“Forget all that crap.
I promise you they will be racing (tomorrow),” the 84-year-old told reporters after qualifying at the Circuit of the Americas. “They will be racing, I give you an absolute guarantee.
“I’m worried if they are going to be racing next year,” added the Briton.
Force India deputy principal Bob Fernley had told Reuters earlier that all options were open for teams fighting for survival in a paddock that has already seen Marussia and Caterham disappear since the previous race in Russia.
“Nothing is off the table at this point,” Fernley said. “Everything and anything is possible.
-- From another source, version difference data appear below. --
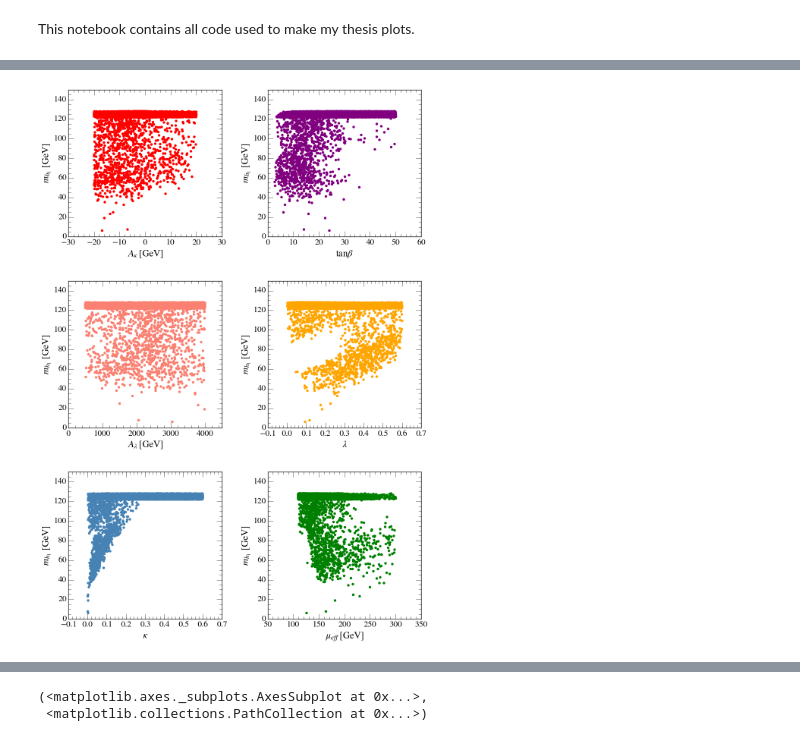
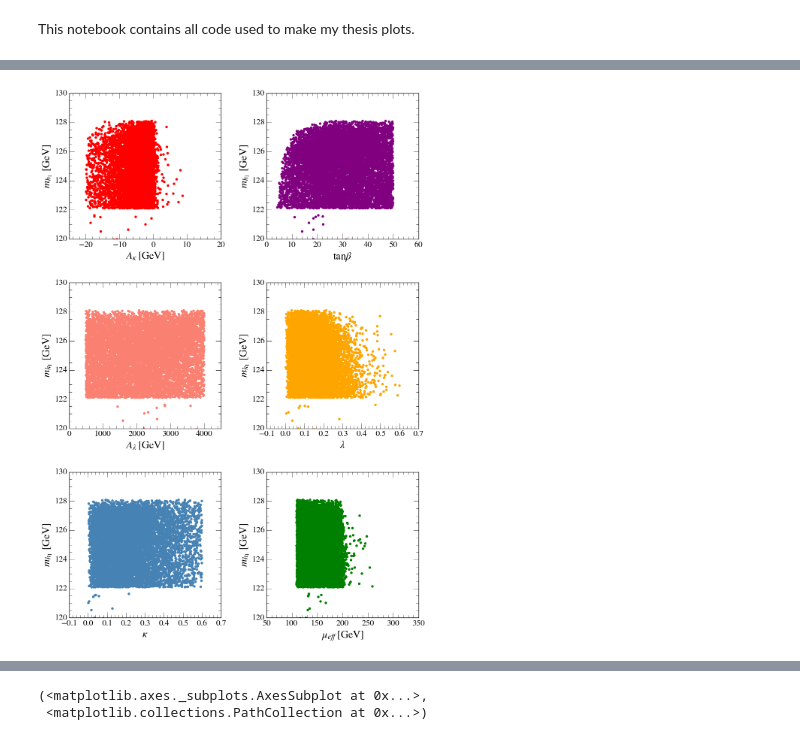
Before and after one commit to raggleton/NMSSM-Scan, a Jupyter notebook: iPython/Thesis Plots.ipynb, the cells around one changed output, grey strips where cells are left out. Saved outputs shown, nothing was run; the diff lists cells and outputs as text; code cells hidden in the pictures.

Commit message:
Update Thesis Plots notebook with more plots, playing around with some context manager stuff for different formats

```diff
--- a/iPython/Thesis Plots.ipynb
+++ b/iPython/Thesis Plots.ipynb
@@ -53,0 +57,4 @@ df_pass_all_ma1 = subset_var(df_pass_all, 3.5, 10.5, 'ma1')
+# %%
+def set_backend(fmt):
+    print 'Setting backend', fmt
+    get_ipython().magic(u"config InlineBackend.figure_formats = '%s', " % fmt)
@@ -56,8 +70,9 @@ SAVE_PLOTS = True
 
 if SAVE_PLOTS:
 #     get_ipython().magic(u"config InlineBackend.figure_formats = 'pdf', ")
-    get_ipython().magic(u"config InlineBackend.figure_formats = 'png', ")
+# get_ipython().magic(u"config InlineBackend.figure_formats = 'png', ")
+    set_backend('png')
     mpl.rcParams['savefig.dpi'] = 100
 else:
-    get_ipython().magic(u"config InlineBackend.figure_formats = 'png', ")
+    set_backend('png')
     mpl.rcParams['savefig.dpi'] = 72
@@ -64,5 +81,5 @@ else:
 # %%
 for k,v in mpl.rcParams.iteritems():
-    if 'dpi' in k.lower():
+    if 'size' in k.lower():
         print k, v
 # %% [output]
@@ -85,7 +115,7 @@ plot_ma1_inputparams(df_pass_all, title, 'Thesis_plots/ma1_inputparams_relaxed.p
 # %%
-def plot_mh1_inputparams(df, title, filename):
+def plot_mh1_inputparams(df, title, filename, yrange=[0, 150]):
     plot_input_params_scatters(df, 'mh1', r'$m_{h_1}\ \mathrm{[GeV]}$',
-                               yrange=[0, 150],
+                               yrange=yrange,
                                title=title, cols=2, s=SIZE)
     if SAVE_PLOTS: save_plot(filename)
 # %%
@@ -93,4 +128,5 @@ plot_mh1_inputparams(df_pass_all, title, 'Thesis_plots/mh1_inputparams_relaxed.p
 # %%
-plot_mh1_inputparams(df_pass_all, title, 'Thesis_plots/mh1_inputparams_relaxed.png')
+plot_mh1_inputparams(df_pass_all[~df_pass_all.constraints.str.contains('chi2')],
+                     title, 'Thesis_plots/mh1_inputparams_relaxed.png', yrange=[120,130])
 # %% [output]
-[figure, old version]
+[figure, new version]
```
Also changed, not shown: parts of 34 cells of this notebook.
The team owners need themselves to sit down and decide what actions they want to take and then make sure everybody is informed properly.”
Force India, Sauber and Lotus have all had financial troubles and their bosses have all urged the bigger teams to create a more level playing field by ensuring that all have the means to compete.
Caterham and Marussia collapsed into administration last month with considerable debts.
That has left nine teams in Austin with the risk of more falling by the wayside and revived debate about how a sport that makes more than $1.5 billion in annual revenues cannot ensure 11 teams have enough to stay afloat.
With an engine supply costing around $30 million, the smaller teams argue that there should be a minimum guaranteed budget provided to all.
Talk of a possible boycott came as a chill blast from the past for U.S. fans who recall only too painfully the fiasco of 2005 when only six cars started the U.S. Grand Prix at Indianapolis.
All the Michelin-equipped cars withdrew from that race for safety reasons, after completing the parade lap, when a compromise solution could not be reached.
That was seen as a classic case of Formula One shooting itself in the foot with both barrels in a prime market that it has long sought to crack and in which it has made some progress thanks to Austin’s purpose-built facility.
Fernley said nobody wanted to alienate the local fans or damage Formula One’s image.
“That’s the last thing that we want to do,” he emphasised. “There no question of that.
“The thing is, you’ve got three owners here who are passionate about racing, that have supported Formula One for many, many years in different formats. The last thing they want to do is damage it.
“But at the moment, Formula One is damaging them. Big time. The silence is deafening from people reaching out to help. If someone actually talks to us…there is no discussion with the disenfranchised teams at all,” said Fernley.
Under the new governance of Formula One, the sport is ruled by a strategy group that includes Ecclestone, the governing body and top teams but excludes the likes of Sauber and Force India.
(Editing by Steve Keating.)